- Listed records
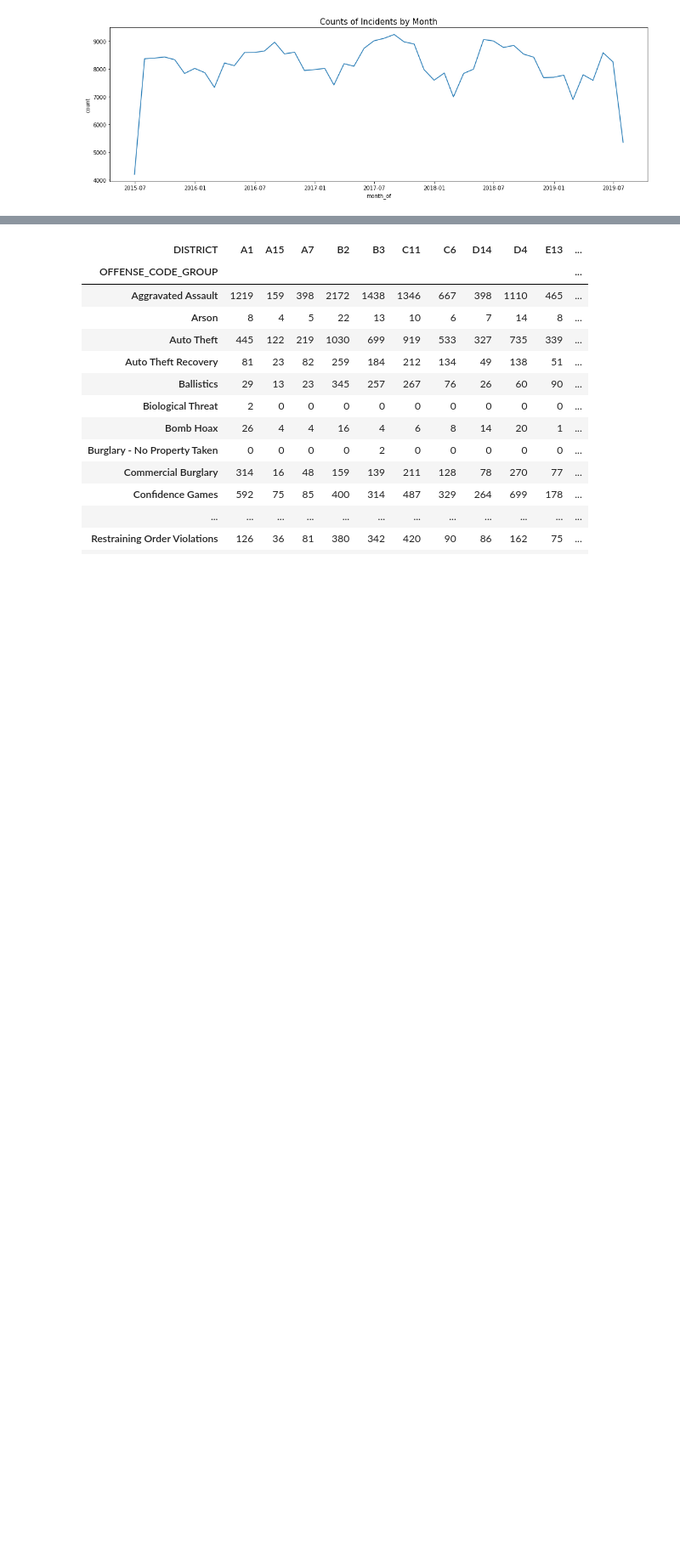
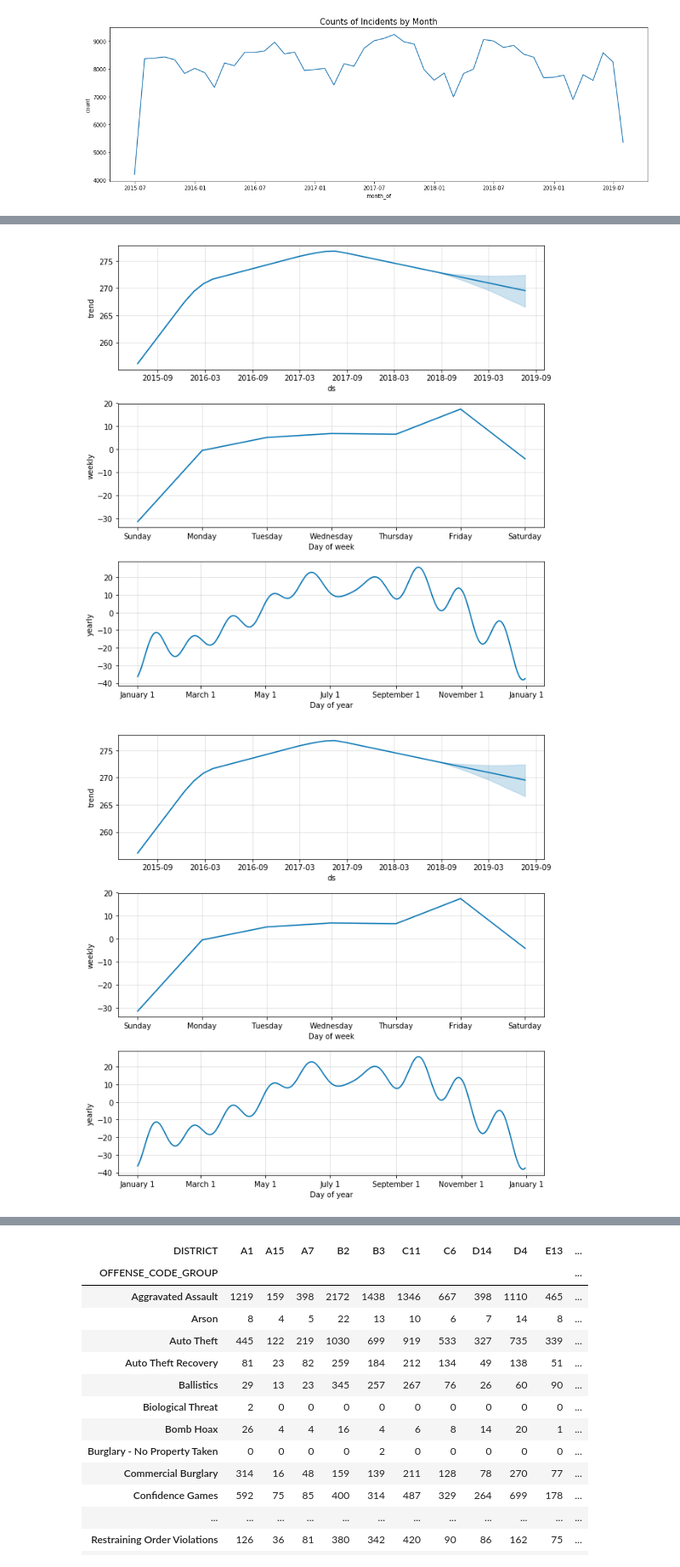
Before and after one commit to clstaub/Crime_Maps, a Jupyter notebook: EDA.ipynb, the cells around one changed output, grey strips where cells are left out. Shown at 85% size. Drawn from its saved outputs; the diff is of its cells as text; code cells hidden in the pictures; blank space fills up the shorter version.

```diff
--- a/EDA.ipynb
+++ b/EDA.ipynb
@@ -260,0 +307,5 @@ plt.tight_layout()
+# %%
+m.plot_components(forecast)
+# %% [output]
+[figure, added]
+[figure, added]
```
Also changed, not shown: parts of 20 cells of this notebook.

- Task details
The whole listing above must be duplicated word for word, apart from its pictures.

- Result of this exercise
Before and after one commit to clstaub/Crime_Maps, a Jupyter notebook: EDA.ipynb, the cells around one changed output, grey strips where cells are left out. Shown at 85% size. Drawn from its saved outputs; the diff is of its cells as text; code cells hidden in the pictures; blank space fills up the shorter version.

```diff
--- a/EDA.ipynb
+++ b/EDA.ipynb
@@ -260,0 +307,5 @@ plt.tight_layout()
+# %%
+m.plot_components(forecast)
+# %% [output]
+[figure, added]
+[figure, added]
```
Also changed, not shown: parts of 20 cells of this notebook.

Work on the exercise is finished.